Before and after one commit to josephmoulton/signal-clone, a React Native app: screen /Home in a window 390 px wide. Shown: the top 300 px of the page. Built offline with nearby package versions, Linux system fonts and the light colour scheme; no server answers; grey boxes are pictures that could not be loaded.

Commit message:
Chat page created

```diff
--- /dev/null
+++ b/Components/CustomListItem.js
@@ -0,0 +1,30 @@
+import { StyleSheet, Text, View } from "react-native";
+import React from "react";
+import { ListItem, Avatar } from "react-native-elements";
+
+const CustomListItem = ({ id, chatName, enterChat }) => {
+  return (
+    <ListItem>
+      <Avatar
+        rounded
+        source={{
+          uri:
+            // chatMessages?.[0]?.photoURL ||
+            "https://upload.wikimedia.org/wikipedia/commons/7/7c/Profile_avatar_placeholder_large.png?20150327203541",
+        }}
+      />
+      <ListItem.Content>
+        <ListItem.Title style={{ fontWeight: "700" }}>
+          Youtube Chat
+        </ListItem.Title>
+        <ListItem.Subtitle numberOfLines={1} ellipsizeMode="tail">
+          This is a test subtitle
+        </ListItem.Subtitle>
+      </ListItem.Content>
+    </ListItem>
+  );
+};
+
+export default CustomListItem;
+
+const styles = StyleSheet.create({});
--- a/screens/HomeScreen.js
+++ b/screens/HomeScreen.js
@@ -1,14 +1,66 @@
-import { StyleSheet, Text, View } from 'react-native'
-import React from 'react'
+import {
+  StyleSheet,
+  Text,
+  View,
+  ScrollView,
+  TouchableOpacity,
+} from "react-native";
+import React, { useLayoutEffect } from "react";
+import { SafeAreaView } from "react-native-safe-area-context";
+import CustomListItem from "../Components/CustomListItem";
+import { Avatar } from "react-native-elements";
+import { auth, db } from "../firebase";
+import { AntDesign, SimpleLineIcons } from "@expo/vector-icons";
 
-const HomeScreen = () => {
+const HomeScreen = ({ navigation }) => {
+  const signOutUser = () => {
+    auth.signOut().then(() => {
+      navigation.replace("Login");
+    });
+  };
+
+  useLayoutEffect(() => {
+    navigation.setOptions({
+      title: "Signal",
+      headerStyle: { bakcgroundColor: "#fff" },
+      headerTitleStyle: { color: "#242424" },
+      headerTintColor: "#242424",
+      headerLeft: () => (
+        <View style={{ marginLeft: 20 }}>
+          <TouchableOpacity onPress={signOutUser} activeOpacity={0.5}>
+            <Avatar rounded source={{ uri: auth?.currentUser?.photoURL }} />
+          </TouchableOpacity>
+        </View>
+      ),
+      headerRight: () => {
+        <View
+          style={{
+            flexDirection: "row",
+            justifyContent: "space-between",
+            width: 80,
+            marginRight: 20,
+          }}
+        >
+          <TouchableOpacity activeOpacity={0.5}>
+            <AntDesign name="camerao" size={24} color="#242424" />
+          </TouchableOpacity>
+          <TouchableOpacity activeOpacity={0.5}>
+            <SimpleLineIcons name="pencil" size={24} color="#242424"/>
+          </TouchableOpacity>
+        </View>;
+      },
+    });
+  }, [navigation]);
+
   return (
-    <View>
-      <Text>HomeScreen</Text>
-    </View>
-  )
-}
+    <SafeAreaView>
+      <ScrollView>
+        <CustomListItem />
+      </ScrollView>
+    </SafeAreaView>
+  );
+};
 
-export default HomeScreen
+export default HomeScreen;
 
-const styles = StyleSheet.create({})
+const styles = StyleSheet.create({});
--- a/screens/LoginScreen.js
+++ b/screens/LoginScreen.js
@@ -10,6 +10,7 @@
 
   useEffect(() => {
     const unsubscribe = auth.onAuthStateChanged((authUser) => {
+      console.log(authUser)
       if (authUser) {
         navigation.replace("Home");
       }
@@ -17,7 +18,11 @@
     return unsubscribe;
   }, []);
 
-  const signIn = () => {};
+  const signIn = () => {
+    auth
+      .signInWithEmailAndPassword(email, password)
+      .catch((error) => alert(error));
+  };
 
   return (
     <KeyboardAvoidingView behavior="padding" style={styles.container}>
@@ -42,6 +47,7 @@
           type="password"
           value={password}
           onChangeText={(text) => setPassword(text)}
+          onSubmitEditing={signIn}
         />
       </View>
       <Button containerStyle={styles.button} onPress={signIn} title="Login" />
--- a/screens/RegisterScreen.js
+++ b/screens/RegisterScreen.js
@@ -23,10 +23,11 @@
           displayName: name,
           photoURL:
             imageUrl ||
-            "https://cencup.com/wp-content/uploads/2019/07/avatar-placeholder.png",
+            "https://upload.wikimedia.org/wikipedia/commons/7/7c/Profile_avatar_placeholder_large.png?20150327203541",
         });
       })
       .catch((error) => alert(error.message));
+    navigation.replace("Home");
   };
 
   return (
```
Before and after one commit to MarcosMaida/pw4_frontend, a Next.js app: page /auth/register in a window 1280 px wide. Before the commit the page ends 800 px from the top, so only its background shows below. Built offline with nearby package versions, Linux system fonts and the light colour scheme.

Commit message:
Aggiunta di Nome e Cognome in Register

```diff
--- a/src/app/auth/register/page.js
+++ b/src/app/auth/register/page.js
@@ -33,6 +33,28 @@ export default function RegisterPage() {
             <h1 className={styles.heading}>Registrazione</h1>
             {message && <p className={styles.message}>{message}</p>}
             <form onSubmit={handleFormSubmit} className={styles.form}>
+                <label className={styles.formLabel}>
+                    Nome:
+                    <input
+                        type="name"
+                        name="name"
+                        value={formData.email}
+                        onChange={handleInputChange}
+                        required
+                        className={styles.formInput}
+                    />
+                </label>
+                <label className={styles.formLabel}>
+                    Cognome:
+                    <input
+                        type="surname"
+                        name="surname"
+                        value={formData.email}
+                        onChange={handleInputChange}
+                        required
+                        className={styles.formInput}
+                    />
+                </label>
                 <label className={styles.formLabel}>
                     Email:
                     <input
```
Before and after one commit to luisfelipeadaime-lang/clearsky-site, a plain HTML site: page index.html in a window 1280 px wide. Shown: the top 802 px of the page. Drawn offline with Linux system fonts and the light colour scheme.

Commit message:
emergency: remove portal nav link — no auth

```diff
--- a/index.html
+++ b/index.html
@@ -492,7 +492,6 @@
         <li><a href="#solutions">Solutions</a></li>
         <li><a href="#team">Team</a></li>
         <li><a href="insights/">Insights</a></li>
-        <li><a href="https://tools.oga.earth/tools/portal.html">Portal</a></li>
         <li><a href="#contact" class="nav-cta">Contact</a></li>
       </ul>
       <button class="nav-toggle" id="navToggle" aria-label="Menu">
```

=======

Would you reproduce the full listing without changing a single word?

Before and after one commit to josephmoulton/signal-clone, a React Native app: screen /Home in a window 390 px wide. Shown: the top 300 px of the page. Built offline with nearby package versions, Linux system fonts and the light colour scheme; no server answers; grey boxes are pictures that could not be loaded.

Commit message:
Chat page created

```diff
--- /dev/null
+++ b/Components/CustomListItem.js
@@ -0,0 +1,30 @@
+import { StyleSheet, Text, View } from "react-native";
+import React from "react";
+import { ListItem, Avatar } from "react-native-elements";
+
+const CustomListItem = ({ id, chatName, enterChat }) => {
+  return (
+    <ListItem>
+      <Avatar
+        rounded
+        source={{
+          uri:
+            // chatMessages?.[0]?.photoURL ||
+            "https://upload.wikimedia.org/wikipedia/commons/7/7c/Profile_avatar_placeholder_large.png?20150327203541",
+        }}
+      />
+      <ListItem.Content>
+        <ListItem.Title style={{ fontWeight: "700" }}>
+          Youtube Chat
+        </ListItem.Title>
+        <ListItem.Subtitle numberOfLines={1} ellipsizeMode="tail">
+          This is a test subtitle
+        </ListItem.Subtitle>
+      </ListItem.Content>
+    </ListItem>
+  );
+};
+
+export default CustomListItem;
+
+const styles = StyleSheet.create({});
--- a/screens/HomeScreen.js
+++ b/screens/HomeScreen.js
@@ -1,14 +1,66 @@
-import { StyleSheet, Text, View } from 'react-native'
-import React from 'react'
+import {
+  StyleSheet,
+  Text,
+  View,
+  ScrollView,
+  TouchableOpacity,
+} from "react-native";
+import React, { useLayoutEffect } from "react";
+import { SafeAreaView } from "react-native-safe-area-context";
+import CustomListItem from "../Components/CustomListItem";
+import { Avatar } from "react-native-elements";
+import { auth, db } from "../firebase";
+import { AntDesign, SimpleLineIcons } from "@expo/vector-icons";
 
-const HomeScreen = () => {
+const HomeScreen = ({ navigation }) => {
+  const signOutUser = () => {
+    auth.signOut().then(() => {
+      navigation.replace("Login");
+    });
+  };
+
+  useLayoutEffect(() => {
+    navigation.setOptions({
+      title: "Signal",
+      headerStyle: { bakcgroundColor: "#fff" },
+      headerTitleStyle: { color: "#242424" },
+      headerTintColor: "#242424",
+      headerLeft: () => (
+        <View style={{ marginLeft: 20 }}>
+          <TouchableOpacity onPress={signOutUser} activeOpacity={0.5}>
+            <Avatar rounded source={{ uri: auth?.currentUser?.photoURL }} />
+          </TouchableOpacity>
+        </View>
+      ),
+      headerRight: () => {
+        <View
+          style={{
+            flexDirection: "row",
+            justifyContent: "space-between",
+            width: 80,
+            marginRight: 20,
+          }}
+        >
+          <TouchableOpacity activeOpacity={0.5}>
+            <AntDesign name="camerao" size={24} color="#242424" />
+          </TouchableOpacity>
+          <TouchableOpacity activeOpacity={0.5}>
+            <SimpleLineIcons name="pencil" size={24} color="#242424"/>
+          </TouchableOpacity>
+        </View>;
+      },
+    });
+  }, [navigation]);
+
   return (
-    <View>
-      <Text>HomeScreen</Text>
-    </View>
-  )
-}
+    <SafeAreaView>
+      <ScrollView>
+        <CustomListItem />
+      </ScrollView>
+    </SafeAreaView>
+  );
+};
 
-export default HomeScreen
+export default HomeScreen;
 
-const styles = StyleSheet.create({})
+const styles = StyleSheet.create({});
--- a/screens/LoginScreen.js
+++ b/screens/LoginScreen.js
@@ -10,6 +10,7 @@
 
   useEffect(() => {
     const unsubscribe = auth.onAuthStateChanged((authUser) => {
+      console.log(authUser)
       if (authUser) {
         navigation.replace("Home");
       }
@@ -17,7 +18,11 @@
     return unsubscribe;
   }, []);
 
-  const signIn = () => {};
+  const signIn = () => {
+    auth
+      .signInWithEmailAndPassword(email, password)
+      .catch((error) => alert(error));
+  };
 
   return (
     <KeyboardAvoidingView behavior="padding" style={styles.container}>
@@ -42,6 +47,7 @@
           type="password"
           value={password}
           onChangeText={(text) => setPassword(text)}
+          onSubmitEditing={signIn}
         />
       </View>
       <Button containerStyle={styles.button} onPress={signIn} title="Login" />
--- a/screens/RegisterScreen.js
+++ b/screens/RegisterScreen.js
@@ -23,10 +23,11 @@
           displayName: name,
           photoURL:
             imageUrl ||
-            "https://cencup.com/wp-content/uploads/2019/07/avatar-placeholder.png",
+            "https://upload.wikimedia.org/wikipedia/commons/7/7c/Profile_avatar_placeholder_large.png?20150327203541",
         });
       })
       .catch((error) => alert(error.message));
+    navigation.replace("Home");
   };
 
   return (
```
Before and after one commit to MarcosMaida/pw4_frontend, a Next.js app: page /auth/register in a window 1280 px wide. Before the commit the page ends 800 px from the top, so only its background shows below. Built offline with nearby package versions, Linux system fonts and the light colour scheme.

Commit message:
Aggiunta di Nome e Cognome in Register

```diff
--- a/src/app/auth/register/page.js
+++ b/src/app/auth/register/page.js
@@ -33,6 +33,28 @@ export default function RegisterPage() {
             <h1 className={styles.heading}>Registrazione</h1>
             {message && <p className={styles.message}>{message}</p>}
             <form onSubmit={handleFormSubmit} className={styles.form}>
+                <label className={styles.formLabel}>
+                    Nome:
+                    <input
+                        type="name"
+                        name="name"
+                        value={formData.email}
+                        onChange={handleInputChange}
+                        required
+                        className={styles.formInput}
+                    />
+                </label>
+                <label className={styles.formLabel}>
+                    Cognome:
+                    <input
+                        type="surname"
+                        name="surname"
+                        value={formData.email}
+                        onChange={handleInputChange}
+                        required
+                        className={styles.formInput}
+                    />
+                </label>
                 <label className={styles.formLabel}>
                     Email:
                     <input
```
Before and after one commit to luisfelipeadaime-lang/clearsky-site, a plain HTML site: page index.html in a window 1280 px wide. Shown: the top 802 px of the page. Drawn offline with Linux system fonts and the light colour scheme.

Commit message:
emergency: remove portal nav link — no auth

```diff
--- a/index.html
+++ b/index.html
@@ -492,7 +492,6 @@
         <li><a href="#solutions">Solutions</a></li>
         <li><a href="#team">Team</a></li>
         <li><a href="insights/">Insights</a></li>
-        <li><a href="https://tools.oga.earth/tools/portal.html">Portal</a></li>
         <li><a href="#contact" class="nav-cta">Contact</a></li>
       </ul>
       <button class="nav-toggle" id="navToggle" aria-label="Menu">
```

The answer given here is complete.